With summer ending, the end of the year will be around before you have time to figure out whether it is better to finally take down the Christmas lights or, at this point, just leave them up. That makes it a good time to look ahead on your taxes, as well as a few other financial chores.

The first step is to check your taxes, to make sure that you are not giving Uncle Sam a tax-free loan until next April 15. On the other hand, if you use your tax refund as a kind of payroll savings plan to pay off holiday bills or finance your next vacation, make sure that your refund amount is on track.

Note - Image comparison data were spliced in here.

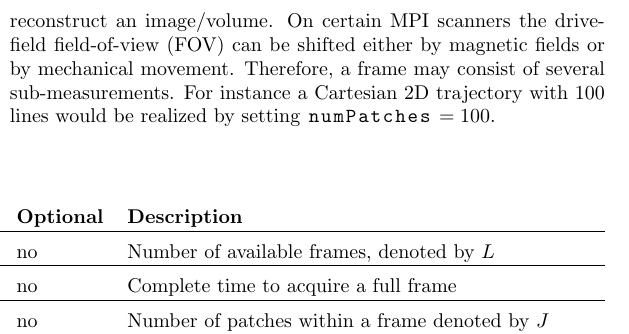
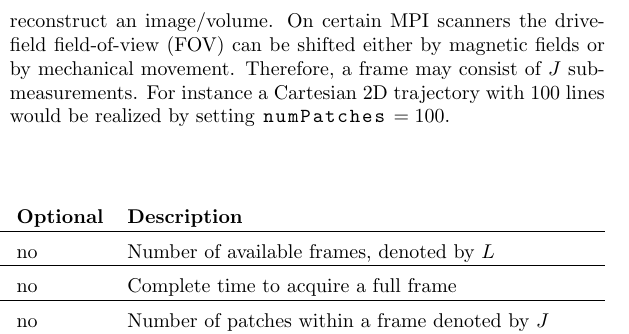
Before and after one commit to MagneticParticleImaging/MDF, a LaTeX paper (specification/MDF_v01.tex): part of one column of page 4 of 8, cut so that both start at the same text. Compiled offline with pdfLaTeX.

Commit message:
Update MDF_v01.tex

```diff
--- a/specification/MDF_v01.tex
+++ b/specification/MDF_v01.tex
@@ -203,7 +203,7 @@ Note that the injection clock recording the injection time should be synchronize
 
 \paragraph{Remarks:} The acquisition parameter group can describe different imaging protocols and trajectory settings. The corresponding data is organized into general information, a subgroup containing data on the particle excitation and a subgroup containing data on the receive channels.
 
-In general each MPI dataset consists of the measurement data of $L$ frames. A frame groups all data together that will be used to reconstruct an image/volume. On certain MPI scanners the drive-field field-of-view (FOV) can be shifted either by magnetic fields or by mechanical movement. Therefore, a frame may consist of several sub-measurements. For instance a Cartesian 2D trajectory with 100 lines would be realized by setting \inl{numPatches} $ = 100$.
+In general each MPI dataset consists of the measurement data of $L$ frames. A frame groups all data together that will be used to reconstruct an image/volume. On certain MPI scanners the drive-field field-of-view (FOV) can be shifted either by magnetic fields or by mechanical movement. Therefore, a frame may consist of $J$ sub-measurements. For instance a Cartesian 2D trajectory with 100 lines would be realized by setting \inl{numPatches} $ = 100$.
 
 \end{multicols}
 
```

Go to the withholding calculator on the IRS website. You will need your latest paycheck stub (as well as your spouse’s, if filing jointly) and a copy of last year’s return. Use that as a guide for estimating your deductions, but make adjustments if something big has changed in your financial life. If, for example, you have refinanced your home to a lower-rate mortgage, you will have less interest to deduct. Under the Tax Cuts and Jobs Act, you may still deduct interest on up to $1 million in housing debt, as long as your new mortgage is not greater than the original loan amount refinanced. In that case, your qualifying debt is capped at $750,000.

In general, experts recommend aiming to get or owe about $100. When you are done, the calculator tells you exactly how to fill out a new Form W-4.

Speaking of taxes, if you sent Junior or Missy to day camp or some other kind of care after school let out, gather those receipts, too, because that expense is deductible under the Child and Dependent Care Credit, if it allowed you or your spouse to work. (Sleep-away camp is not…